"I've studied this a lot and there's no real proof of any cost savings by consolidating," Stuart said. "If they're going to save money, they've got to do something completely different."
Stuart does have his detractors.
Board of Finance vice chairman Nancy Hawley has taken on Stuart over what some feel to be his iron-fisted management of the town.
Yet many who have worked with Stuart admire his efforts and accomplishments of the past 30 years.
`fast and strong' opinion
"He's a smart guy and he comes out with his opinion fast and strong," said Jonathan Chew, director of the Housatonic Council of Elected Officials. "He's not the kind of guy to bring the other side down slowly."
Chew has worked with Stuart all through his tenure as first selectman of Bridgewater. In 1986, Stuart led the formation of HRRA (Housatonic Resource Recovery Association) under the umbrella of the Housatonic Valley Council of Elected Officials.
"What people don't remember is that back in the mid-80s this area had a crisis regarding solid waste and had to find a location for waste. There were graphs and plans and confusion, and Bill Stuart took that on," Chew said.
Chew said, from that time on, his faith in Stuart's decisions never faltered. Stuart remained as chairman of HRRA for 18 years.
"Once the state told the towns they had to close their landfills, he and my father really stepped up," Rosenthal recalled. "They traveled to other towns, studying what was being done for trash generation to energy.

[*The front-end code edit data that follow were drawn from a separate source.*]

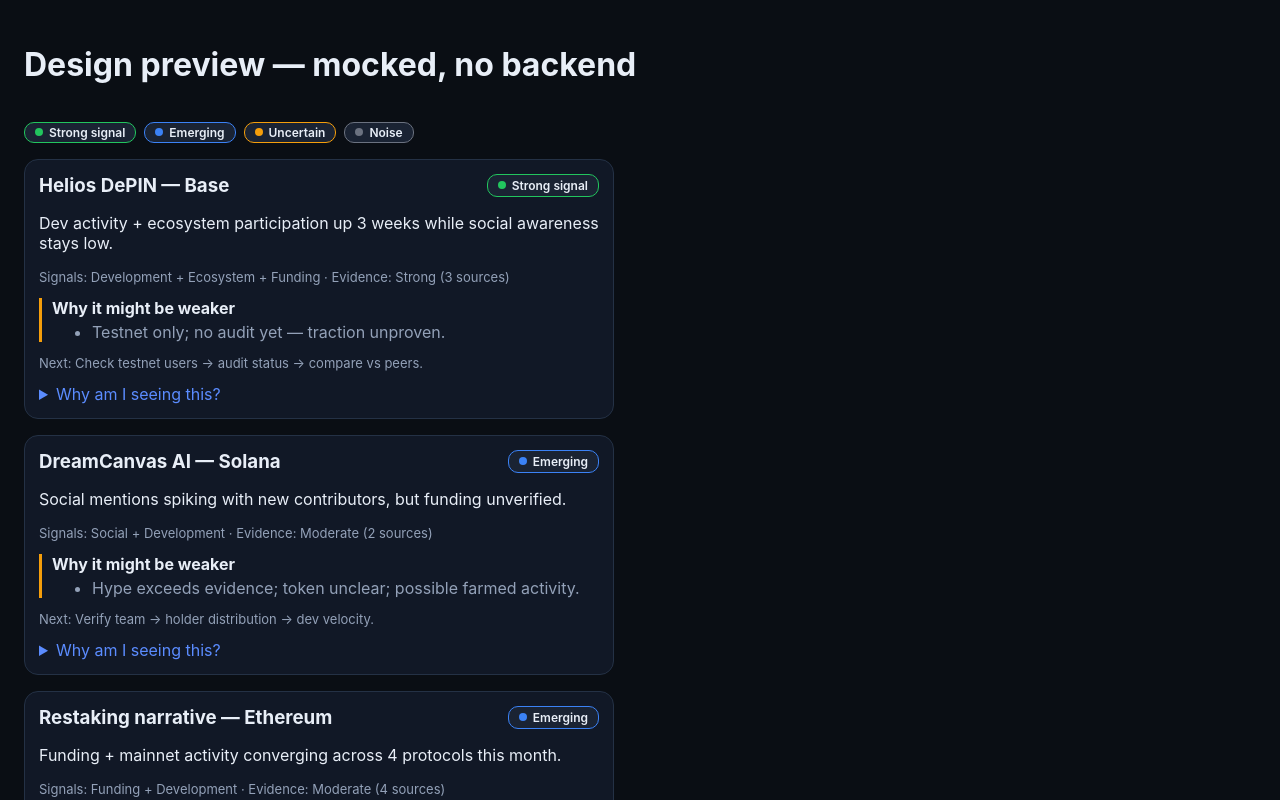
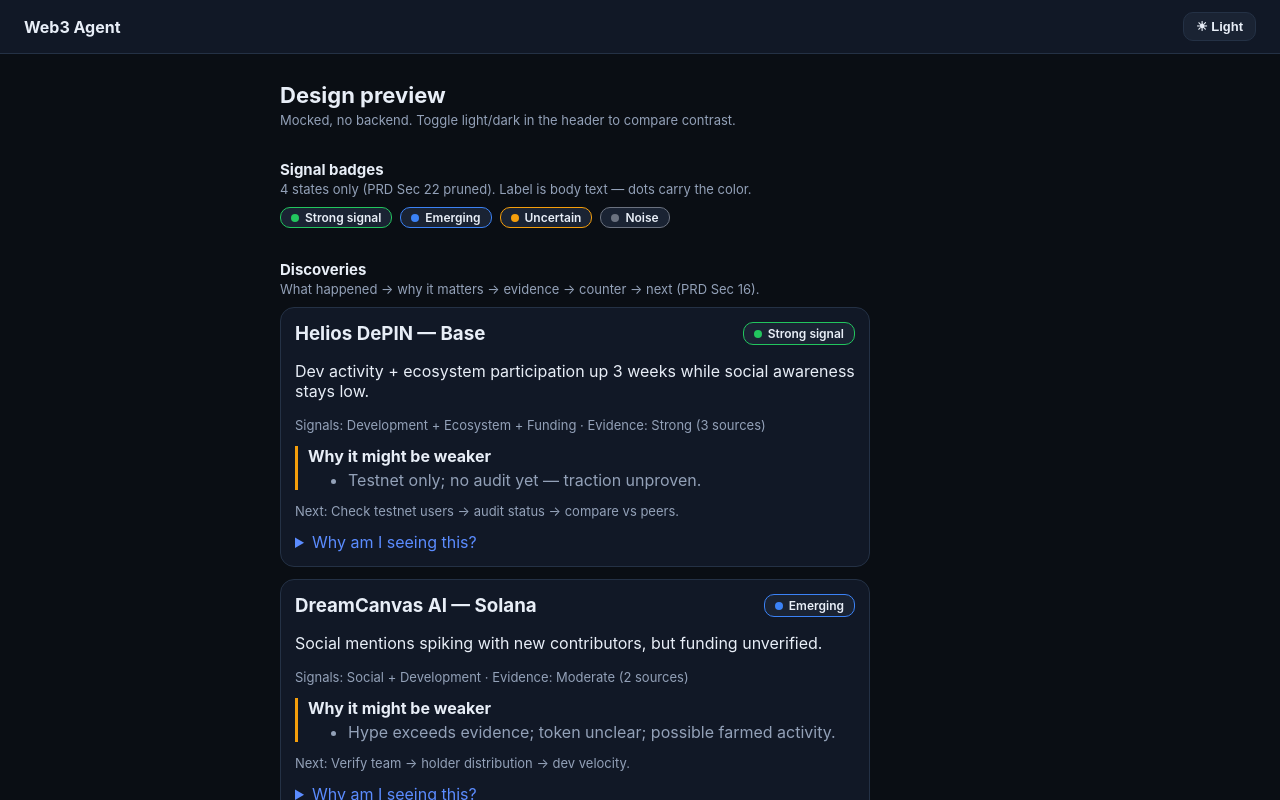
Before and after one commit to Precious08/web3-agent, a Next.js app in the folder apps/web/: page /design in a window 1280 px wide. Shown: the top 800 px of the page. Built offline with nearby package versions, Linux system fonts and the light colour scheme.

Commit message:
feat: refine /design with sections, add persisted dark/light toggle

```diff
--- /dev/null
+++ b/apps/web/app/ThemeToggle.tsx
@@ -0,0 +1,42 @@
+"use client";
+
+import { useEffect, useState } from "react";
+
+export default function ThemeToggle() {
+  const [theme, setTheme] = useState<"dark" | "light">("dark");
+
+  useEffect(() => {
+    const saved = localStorage.getItem("web3-theme");
+    const next = saved === "light" ? "light" : "dark";
+    setTheme(next);
+    document.documentElement.dataset.theme = next;
+  }, []);
+
+  function toggle() {
+    const next = theme === "dark" ? "light" : "dark";
+    setTheme(next);
+    document.documentElement.dataset.theme = next;
+    localStorage.setItem("web3-theme", next);
+  }
+
+  return (
+    <button
+      onClick={toggle}
+      aria-pressed={theme === "light"}
+      aria-label={theme === "dark" ? "Switch to light mode" : "Switch to dark mode"}
+      title={theme === "dark" ? "Switch to light mode" : "Switch to dark mode"}
+      style={{
+        padding: "6px 12px",
+        borderRadius: "var(--radius-sm)",
+        border: "1px solid var(--border)",
+        background: "var(--surface-2)",
+        color: "var(--text)",
+        cursor: "pointer",
+        fontSize: 13,
+        fontWeight: 600,
+      }}
+    >
+      {theme === "dark" ? "☀ Light" : "☾ Dark"}
+    </button>
+  );
+}
--- a/apps/web/app/design/page.tsx
+++ b/apps/web/app/design/page.tsx
@@ -1,4 +1,4 @@
-// /design preview — 3 hardcoded mocks (no backend). Phase 1 exit: badges + cards + compare + fact/take render from these.
+// /design preview — 3 hardcoded mocks (no backend).
 import {
   SignalBadge,
   DiscoveryCard,
@@ -43,28 +43,63 @@
   },
 ];
 
+function Section({ title, hint, children }: { title: string; hint: string; children: React.ReactNode }) {
+  return (
+    <section style={{ display: "grid", gap: 10 }}>
+      <div>
+        <h2 style={{ margin: "8px 0 2px", fontSize: 15, color: "var(--text)" }}>{title}</h2>
+        <p style={{ margin: 0, fontSize: 13, color: "var(--text-muted)" }}>{hint}</p>
+      </div>
+      {children}
+    </section>
+  );
+}
+
 export default function DesignPage() {
   return (
-    <main style={{ padding: 24, display: "grid", gap: 16 }}>
-      <h1>Design preview — mocked, no backend</h1>
-      <div style={{ display: "flex", gap: 8 }}>
+    <main style={{ padding: "24px 24px 48px", display: "grid", gap: 24, maxWidth: 720, margin: "0 auto" }}>
+      <div>
+        <h1 style={{ margin: "4px 0", fontSize: 22 }}>Design preview</h1>
+        <p style={{ margin: 0, fontSize: 13, color: "var(--text-muted)" }}>
+          Mocked, no backend. Toggle light/dark in the header to compare contrast.
+        </p>
+      </div>
+
+      <Section title="Signal badges" hint="4 states only (PRD Sec 22 pruned). Label is body text — dots carry the color.">
+        <div style={{ display: "flex", gap: 8, flexWrap: "wrap" }}>
           <SignalBadge state="strong" />
           <SignalBadge state="emerging" />
           <SignalBadge state="uncertain" />
           <SignalBadge state="noise" />
         </div>
+      </Section>
+
+      <Section title="Discoveries" hint="What happened → why it matters → evidence → counter → next (PRD Sec 16).">
+        <div style={{ display: "grid", gap: 12 }}>
           {MOCKS.map((m) => (
             <DiscoveryCard key={m.id} item={m} />
           ))}
+        </div>
+      </Section>
+
+      <Section title="Fact / Take / Unknown" hint="3-way quality split (PRD Sec 23 pruned).">
+        <div style={{ border: "1px solid var(--border)", borderRadius: "var(--radius-lg)", padding: 14, background: "var(--surface)" }}>
           <FactTakeUnknown
             fact="Helios testnet launched 18 days ago (docs + GitHub)."
             take="Early dev + ecosystem convergence is worth investigating."
             unknown="Mainnet date, token, audit status unconfirmed."
           />
+        </div>
+      </Section>
+
+      <Section title="Compare (2-way)" hint="Projects only in MVP (PRD Sec 21 pruned).">
+        <div style={{ border: "1px solid var(--border)", borderRadius: "var(--radius-lg)", padding: 14, background: "var(--surface)" }}>
           <CompareTable2Way
             a={{ Development: "Strong", Ecosystem: "High", Funding: "Seed" }}
             b={{ Development: "Moderate", Ecosystem: "Early", Funding: "Unverified" }}
           />
+        </div>
+      </Section>
     </main>
   );
 }
--- a/apps/web/app/layout.tsx
+++ b/apps/web/app/layout.tsx
@@ -1,15 +1,38 @@
 import type { Metadata } from "next";
 import "./globals.css";
+import ThemeToggle from "./ThemeToggle";
 
 export const metadata: Metadata = {
   title: "Web3 Agent — Design Preview",
   description: "Phase 1 design preview (/design), dark-first with light toggle.",
 };
 
+const THEME_SCRIPT = `(function(){try{var t=localStorage.getItem("web3-theme");document.documentElement.dataset.theme=(t==="light"?"light":"dark")}catch(e){document.documentElement.dataset.theme="dark"}})();`;
+
 export default function RootLayout({ children }: { children: React.ReactNode }) {
   return (
-    <html lang="en" data-theme="dark">
-      <body>{children}</body>
+    <html lang="en" data-theme="dark" suppressHydrationWarning>
+      <head>
+        <script dangerouslySetInnerHTML={{ __html: THEME_SCRIPT }} />
+      </head>
+      <body>
+        <header
+          style={{
+            display: "flex",
+            alignItems: "center",
+            justifyContent: "space-between",
+            padding: "12px 24px",
+            borderBottom: "1px solid var(--border)",
+            background: "var(--surface)",
+          }}
+        >
+          <a href="/" style={{ fontWeight: 700, textDecoration: "none", color: "var(--text)" }}>
+            Web3 Agent
+          </a>
+          <ThemeToggle />
+        </header>
+        {children}
+      </body>
     </html>
   );
 }
```
Lines whose indentation alone changed are shown as unchanged.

"Bill protected the public interest, even taking on Jim Galante's organized crime enterprise. I think he probably put himself in jeopardy standing up to Galante."